Gupta, a practicing brain surgeon, operated on a girl on April 27 at Kathmandu's Bir Hospital shortly after he had been sent to Nepal to cover the aftermath of a deadly earthquake there. In a video report that day, Gupta identified the patient as 8-year-old Salina Dahal and said she needed emergency surgery because of a fractured skull, blood clot and swelling of the brain.
The Global Press Journal reported this week that according to the girl's family and doctors, Dahal was never operated on. Instead, Gupta operated on a 14-year-old girl, Sandhya Chalise.
Gupta, speaking on CNN July 8, said the hospital's triage unit was a chaotic situation that was "unlike anything I've ever seen." He had relied upon the hospital to identify his patient, and CNN acknowledged that the hospital may have provided him with incorrect information.
Asked how Gupta might have mistaken the girl on a stretcher in his report for the person he operated upon, CNN spokeswoman Neel Khairzada noted that it was brain surgery, and the rest of the patient's body was obscured by drapes.
Confusing matters, a CNN text report from Nepal that was posted online before Gupta spoke on the air identified the patient as Chalise, which the Journal said was accurate.

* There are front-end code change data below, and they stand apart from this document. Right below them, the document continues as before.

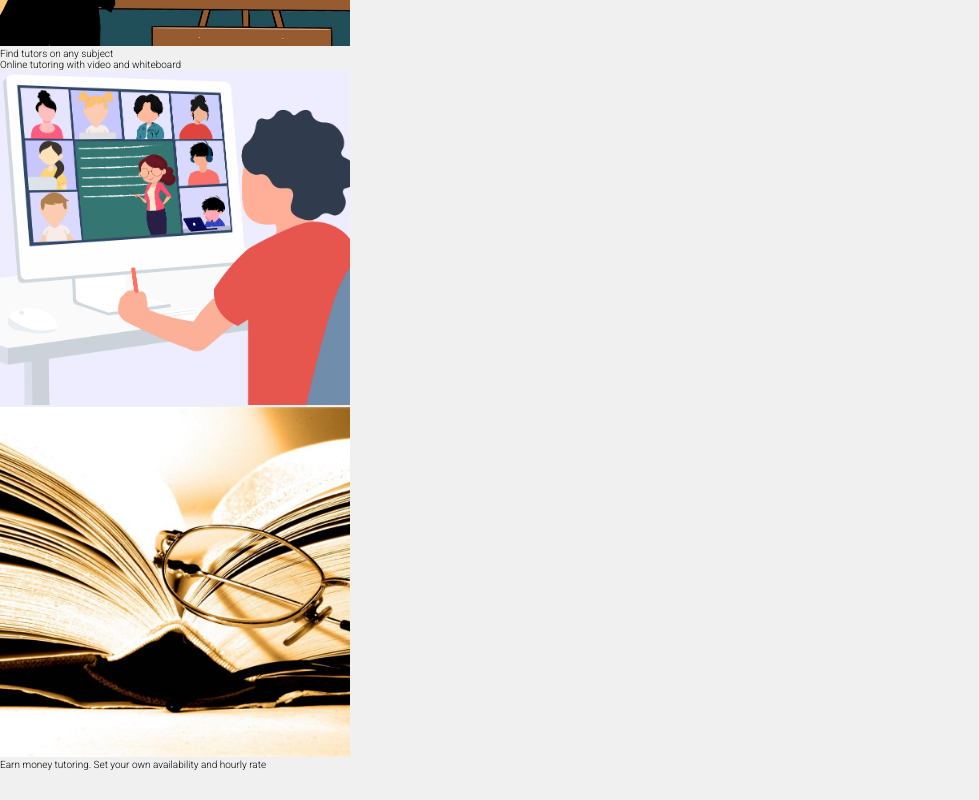
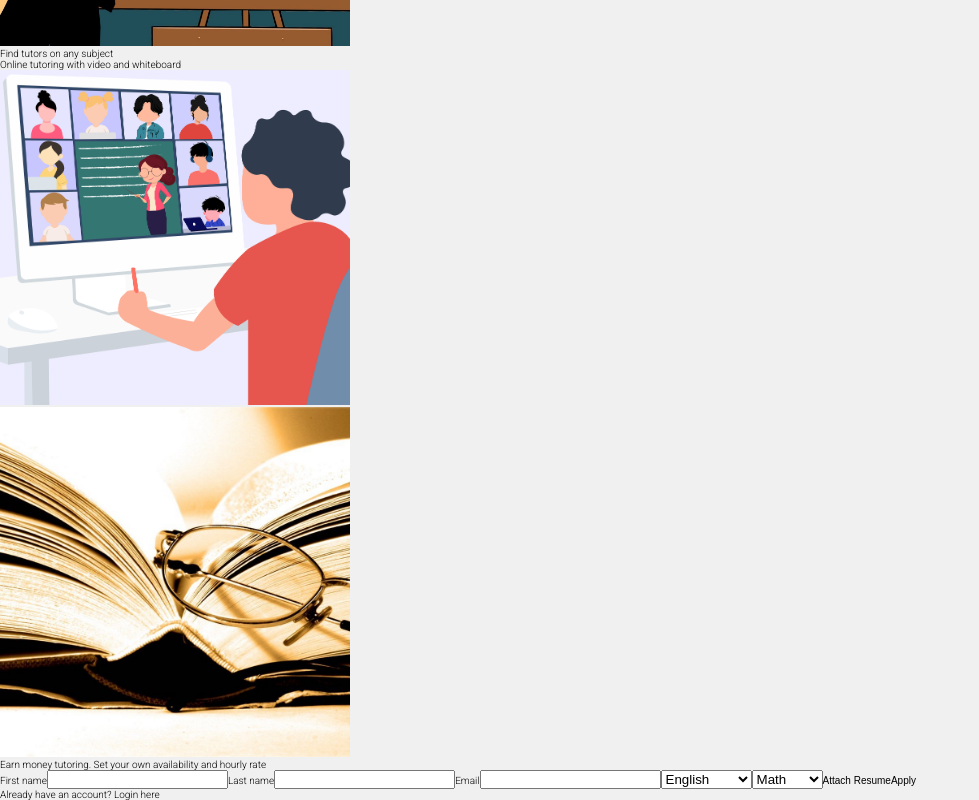
Before and after one commit to jkranak/tutorworld, a React (Create React App) app in the folder client/: page / in a window 1280 px wide. Shown: the part 368-1168 px from the top of the page, without its empty margins (0-979 px from the left). Before the commit the page ends 1138 px from the top, so only its background shows below. Built offline with nearby package versions, Linux system fonts and the light colour scheme.

Commit message:
fix: changed menus on Application page

```diff
--- a/client/src/Css/Navbar.css
+++ /dev/null
@@ -1,4 +0,0 @@
-.navbar__button {
-  background-color: white;
-  border: 0;
-}
--- a/client/src/Pages/Landing.tsx
+++ b/client/src/Pages/Landing.tsx
@@ -3,6 +3,7 @@ import { Link } from "react-router-dom";
 import { About } from "../components/About";
 import { LandingBody } from "../components/LandingBody";
 import { FaUser } from 'react-icons/fa';
+import {Application} from './Application';
 
 export const Landing = () => {
   const [toggle, setToggle] = useState<string>('home');
@@ -34,6 +35,7 @@ export const Landing = () => {
 
       {toggle === 'home' && <LandingBody/>}
       {toggle === 'about' && <About />}
+      <Application />
     </div>
   )
 }
--- a/client/src/components/Navbar.tsx
+++ b/client/src/components/Navbar.tsx
@@ -1,6 +1,5 @@
-import profileIcon from '../Assets/profile.svg';
-import signOutIcon from '../Assets/signout.png';
-import '../Css/Navbar.css';
+import profileIcon from '../assets/profile.svg';
+import signOutIcon from '../assets/signout.png';
 
 interface Props {
 
--- a/client/src/pages/Application.tsx
+++ b/client/src/pages/Application.tsx
@@ -1,11 +1,56 @@
+import { useState } from 'react'
+import {ApplicationI, emptyApplication } from '../interfaces/Application';
+import languageDict from '../assets/languageDictionary.json';
+import subjectDict from '../assets/subjectDictionary.json';
+
 interface Props {
 
 }
 
 export const Application = (props: Props) => {
+  const [newApplicant, setNewApplicant] = useState(emptyApplication)
+  console.log(newApplicant['subjects'])
+
+  function handleChange (event: {target: {name: string, value: any}}) {
+    const newApplicantFill: any = {...newApplicant}
+    if (event.target.name === 'languages') {
+      newApplicantFill['languages'].push(Number(event.target.value));
+    }
+    else if (event.target.name === 'subjects') {
+      newApplicantFill['subjects'].push(Number(event.target.value));
+    } else {
+      newApplicantFill[event.target.name] = event.target.value;
+    }
+    setNewApplicant(newApplicantFill)
+  }
+
+  function handleSubmit () {}
+  const login = '/'
   return (
-    <div className="application">
-      application page
+    <div>
+      <form onSubmit={handleSubmit}>
+        <label>First name</label>
+        <input type="text" id="fname" name="firstName" required onChange={handleChange} value={newApplicant.firstName}/>
+        <label>Last name</label>
+        <input type="text" id="lname" name="lastName" required onChange={handleChange} value={newApplicant.lastName}/>
+        <label>Email</label>
+        <input type="text" id="email" name="email" required onChange={handleChange} value={newApplicant.email}/>
+        {newApplicant['languages'] && newApplicant['languages']}
+        <select name="languages" onChange={handleChange}>
+            {Object.entries(languageDict).map(([key, value]) => (
+              <option key={key} value={key}>{value}</option>
+            ))}
+         </select>
+         <select name="subjects" onChange={handleChange}>
+            {Object.entries(subjectDict).map(([key, value]) => (
+              <option key={value} value={key}>{value}</option>
+            ))}
+         </select>
+         <button>Attach Resume</button>
+        <button type="submit">Apply</button>
+      </form>
+
+      <p>Already have an account? Login <a href={login}>here</a></p>
     </div>
   )
 }
```
Also changed, not shown: client/src/Css/LandingPage.css (deleted, +0 -12 lines), client/src/pages/Register.tsx (added, +35 -0 lines), 1 other file (tests, documents, lock files or other folders).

But after Gupta's report, CNN changed its text story to say the doctor operated on Dahal, said the AP report.
Apparently, different people at the hospital had given conflicting information to the two CNN representatives, Khairzada said.
According to a report in The Daily Beast, Gupta said, “I hate mistakes. I really hate them.”

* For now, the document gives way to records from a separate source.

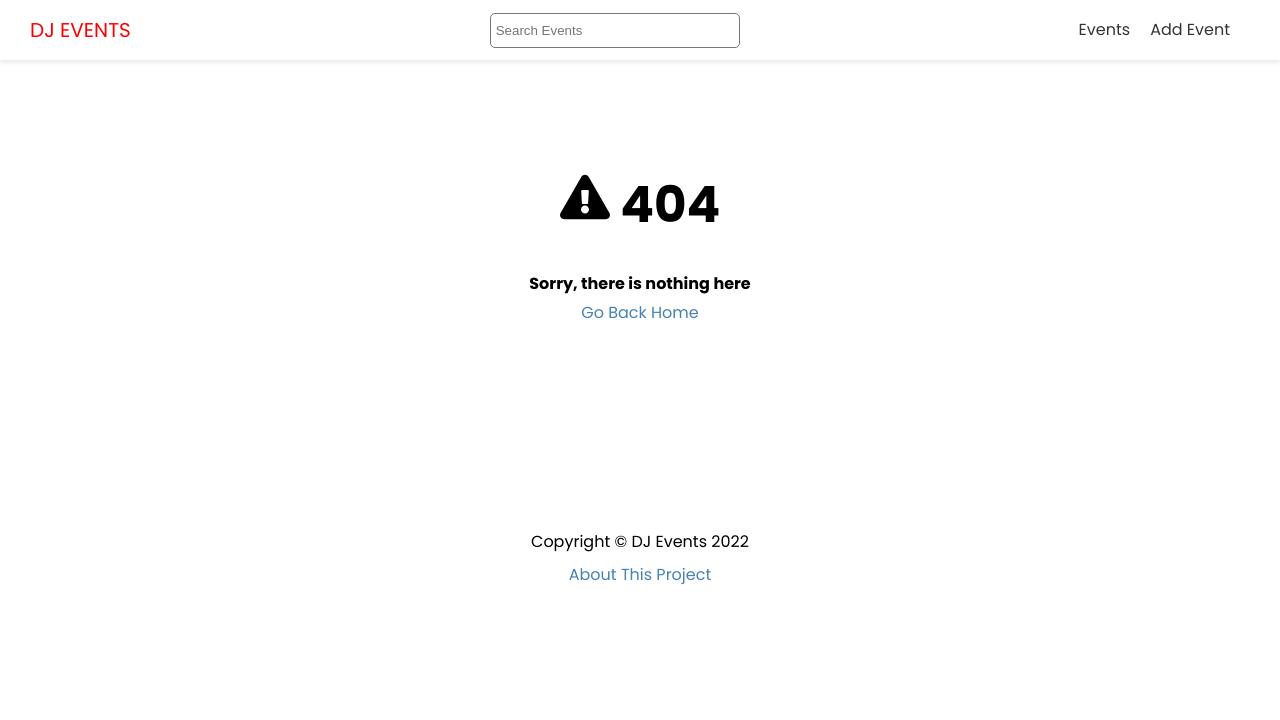
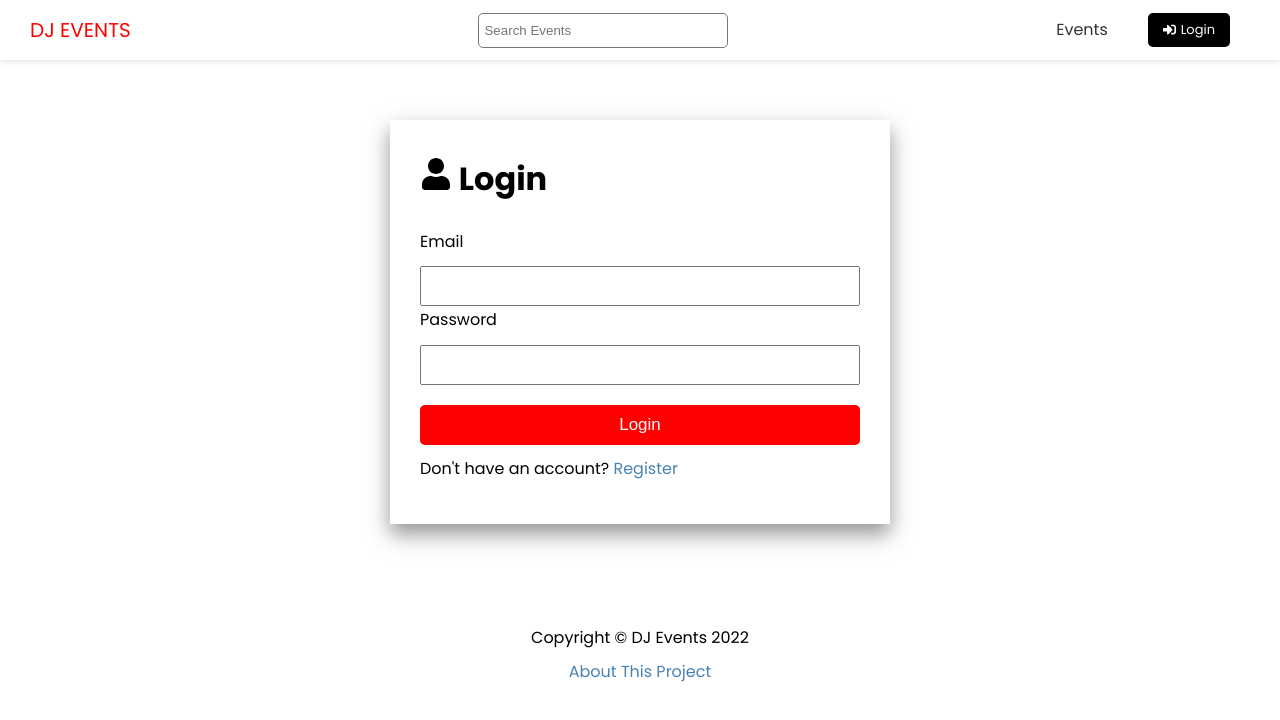
Before and after one commit to ahsas-sharma/dj-events-frontend, a Next.js app: page /account/login in a window 1280 px wide. Before the commit this address had no page. Shown: the top 720 px of the page. Built offline with nearby package versions, Linux system fonts and the light colour scheme; no server answers.

Commit message:
Add login and register components Add pagination Add API skeletons for auth

```diff
--- a/components/Header.js
+++ b/components/Header.js
@@ -1,8 +1,12 @@
 import Link from 'next/link';
 import Search from './Search';
+import AuthContext from '@/context/AuthContext';
+import { useContext } from 'react';
 import styles from '@/styles/Header.module.css';
+import { FaSignInAlt, FaSignOutAlt } from 'react-icons/fa';
 
 export default function Header() {
+  const { user, logout } = useContext(AuthContext);
   return (
     <header className={styles.header}>
       <div className={styles.logo}>
@@ -18,11 +22,42 @@ export default function Header() {
               <a>Events</a>
             </Link>
           </li>
-          <li>
-            <Link href='/events/add'>
-              <a>Add Event</a>
-            </Link>
-          </li>
+          {user ? (
+            // If logged in
+            <>
+              <li>
+                <Link href='/events/add'>
+                  <a>Add Event</a>
+                </Link>
+              </li>
+              <li>
+                <Link href='/account/dashboard'>
+                  <a>Dashboard</a>
+                </Link>
+              </li>
+              <li>
+                <Link href='/account/logout'>
+                  <button
+                    onClick={() => logout()}
+                    className='btn-secondary btn-icon'
+                  >
+                    <FaSignOutAlt /> Logout
+                  </button>
+                </Link>
+              </li>
+            </>
+          ) : (
+            // If logged out
+            <>
+              <li>
+                <Link href='/account/login'>
+                  <a className='btn-secondary btn-icon'>
+                    <FaSignInAlt /> Login
+                  </a>
+                </Link>
+              </li>
+            </>
+          )}
         </ul>
       </nav>
     </header>
--- a/config/index.js
+++ b/config/index.js
@@ -1,2 +1,4 @@
 export const API_URL =
   process.env.NEXT_PUBLIC_API_URL || 'http://localhost:1337';
+export const NEXT_URL =
+  process.env.NEXT_PUBLIC_FRONTEND_URL || 'http://localhost:3000';
--- /dev/null
+++ b/context/AuthContext.js
@@ -0,0 +1,55 @@
+import { createContext, useState, useEffect } from 'react';
+import { useRouter } from 'next/router';
+import { NEXT_URL } from '../config';
+
+const AuthContext = createContext();
+
+export const AuthProvider = ({ children }) => {
+  const [user, setUser] = useState(null);
+  const [error, setError] = useState(null);
+
+  // Register User
+  const register = async (user) => {
+    console.log(user);
+  };
+
+  // Login User
+  const login = async ({ email, password }) => {
+    const res = await fetch(`${NEXT_URL}/api/login`, {
+      method: 'POST',
+      headers: {
+        'Content-Type': 'application/json',
+      },
+      body: JSON.stringify({
+        identifier: email,
+        password,
+      }),
+    });
+
+    const data = await res.json();
+    if (res.ok) {
+      setUser(data.user);
+    } else {
+      setError(data.message);
+      setError(null);
+    }
+  };
+
+  // Logout User
+  const logout = async () => {
+    console.log('Logged out');
+  };
+
+  // Check if user is logged in
+  const checkUserLoggedIn = async () => {
+    console.log('Check');
+  };
+
+  return (
+    <AuthContext.Provider value={{ user, error, register, login, logout }}>
+      {children}
+    </AuthContext.Provider>
+  );
+};
+
+export default AuthContext;
--- a/jsconfig.json
+++ b/jsconfig.json
@@ -5,6 +5,7 @@
       "@/components/*":["components/*"],
       "@/styles/*":["styles/*"],
       "@/config/*":["config/*"],
+      "@/context/*":["context/*"]
     }
   }
 }
--- a/pages/_app.js
+++ b/pages/_app.js
@@ -1,8 +1,13 @@
-import '../styles/globals.css'
+import { AuthProvider } from '@/context/AuthContext';
+import '../styles/globals.css';
 
 function MyApp({ Component, pageProps }) {
   // If the component below is wrapped in empty tags and another component is added above it, that will show up on all pages.
-  return <Component {...pageProps} />
+  return (
+    <AuthProvider>
+      <Component {...pageProps} />
+    </AuthProvider>
+  );
 }
 
-export default MyApp
+export default MyApp;
--- /dev/null
+++ b/pages/account/login.js
@@ -0,0 +1,62 @@
+import { FaUser } from 'react-icons/fa';
+import { ToastContainer, toast } from 'react-toastify';
+import 'react-toastify/dist/ReactToastify.css';
+import { useState, useEffect, useContext } from 'react';
+import AuthContext from '@/context/AuthContext';
+import Link from 'next/link';
+import Layout from '@/components/Layout';
+import styles from '@/styles/AuthForm.module.css';
+
+export default function LoginPage() {
+  const { login, error } = useContext(AuthContext);
+  const [email, setEmail] = useState('');
+  const [password, setPassword] = useState('');
+
+  useEffect(() => {
+    console.log('ran use effect');
+    error && toast.error(error);
+  }, [error]);
+
+  const handleSubmit = (e) => {
+    e.preventDefault();
+    if ((email, password)) {
+      login({ email, password });
+    } else {
+      toast.error('Please enter both email and password');
+    }
+  };
+
+  return (
+    <Layout title='User Login'>
+      <div className={styles.auth}>
+        <h1>
+          <FaUser /> Login
+        </h1>
+        <ToastContainer />
+        <form onSubmit={handleSubmit}>
+          <label htmlFor='email'>Email</label>
+          <input
+            type='email'
+            name='email'
+            id='email'
+            value={email}
+            onChange={(e) => setEmail(e.target.value)}
+          />
+          <label htmlFor='password'>Password</label>
+          <input
+            type='password'
+            name='password'
+            id='password'
+            value={password}
+            onChange={(e) => setPassword(e.target.value)}
+          />
+          <input type='submit' value='Login' className='btn' />
+          <p>
+            Don't have an account?{' '}
+            <Link href='/account/register'>Register</Link>
+          </p>
+        </form>
+      </div>
+    </Layout>
+  );
+}
--- /dev/null
+++ b/pages/api/login.js
@@ -0,0 +1,28 @@
+import { API_URL } from '@/config/index';
+
+export default async (req, res) => {
+  if (req.method === 'POST') {
+    const { identifier, password } = req.body;
+    console.log(`${identifier} / ${password}`);
+
+    const strapiRes = await fetch(`${API_URL}/api/auth/local`, {
+      method: 'POST',
+      headers: {
+        'Content-Type': 'application/json',
+      },
+      body: JSON.stringify({ identifier, password }),
+    });
+
+    const data = await strapiRes.json();
+    if (strapiRes.ok) {
+      // Set cookie
+      res.status(200).json({ user: data.user });
+    } else {
+      console.log(strapiRes.status);
+      res.status(strapiRes.status).json({ message: data.error.message });
+    }
+  } else {
+    res.setHeader('Allow', ['POST']);
+    res.status(405).json({ message: `Method ${req.method} is not allowed ` });
+  }
+};
--- /dev/null
+++ b/styles/AuthForm.module.css
@@ -0,0 +1,31 @@
+.auth {
+  max-width: 500px;
+  margin: auto;
+  padding: 30px;
+  box-shadow: 0px 10px 20px 0px rgba(50, 50, 50, 0.52);
+}
+
+.auth label {
+  display: block;
+  margin-bottom: 10px;
+}
+
+.auth input[type='text'],
+.auth input[type='email'],
+.auth input[type='password'] {
+  display: block;
+  width: 100%;
+  height: 40px;
+  padding: 5px;
+  font-size: 18px;
+}
+
+.auth input[type='submit'] {
+  margin-top: 20px;
+  width: 100%;
+  font-size: 17px;
+}
+
+.auth div {
+  margin-bottom: 20px;
+}
```
Also changed, not shown: components/Pagination.js (added, +19 -0 lines), pages/account/register.js (added, +76 -0 lines), pages/events/index.js (+20 -6 lines).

CNN is now working to make sure it has the correct information about the patient and will correct the record if Gupta's report is proven wrong, she said. Both Dahal and Chalise are apparently doing well, Gupta said.
"Sanjay spent a week in Nepal, helped save a young life in the operating room, and we couldn't be prouder of him," CNN said in a statement provided by Khairzada. "He has our full and unequivocal support."

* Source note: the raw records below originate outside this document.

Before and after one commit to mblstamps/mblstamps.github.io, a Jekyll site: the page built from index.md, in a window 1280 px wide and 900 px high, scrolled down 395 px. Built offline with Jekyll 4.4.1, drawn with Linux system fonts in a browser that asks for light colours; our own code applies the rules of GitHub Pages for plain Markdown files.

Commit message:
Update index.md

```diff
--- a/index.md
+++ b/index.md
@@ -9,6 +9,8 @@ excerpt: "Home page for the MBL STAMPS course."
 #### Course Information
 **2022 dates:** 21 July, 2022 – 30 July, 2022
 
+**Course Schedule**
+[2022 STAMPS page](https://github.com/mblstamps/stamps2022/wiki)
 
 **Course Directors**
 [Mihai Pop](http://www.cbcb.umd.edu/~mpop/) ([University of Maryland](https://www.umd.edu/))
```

PTI adds, Gupta “assisted the surgeons at Bir Hospital by performing a craniotomy on a young victim,” the network said. “Some reporting has suggested it was not the young girl we, at the time of our own reporting in the midst of the crisis, believed her to be. We will try to verify that.”
Gupta's medical assistance, particularly in disaster zones, is sometimes shown on the network’s newscasts.
CNN had provided video to the Global Press Journal, a publication of a San Francisco-based nonprofit that supports female journalists in developing-world countries, more than a week ago that showed Gupta's role in the surgery, contradicting the initial claim that he hadn't helped at all.
“He was, if anything, relatively modest on the air in characterizing his own role. He simply appears to have been fundamentally wrong about the identity of his patient,” said NPR's David Folkenflik, who was informed of the journal's reporting ahead of time.
The story of Gupta’s gaffe was the result of a tip and weeks of persistent shoe-leather reporting on the ground by Nepalese journalist Shilu Manandhar, according to The Daily Beast.
—With AP, PTI reports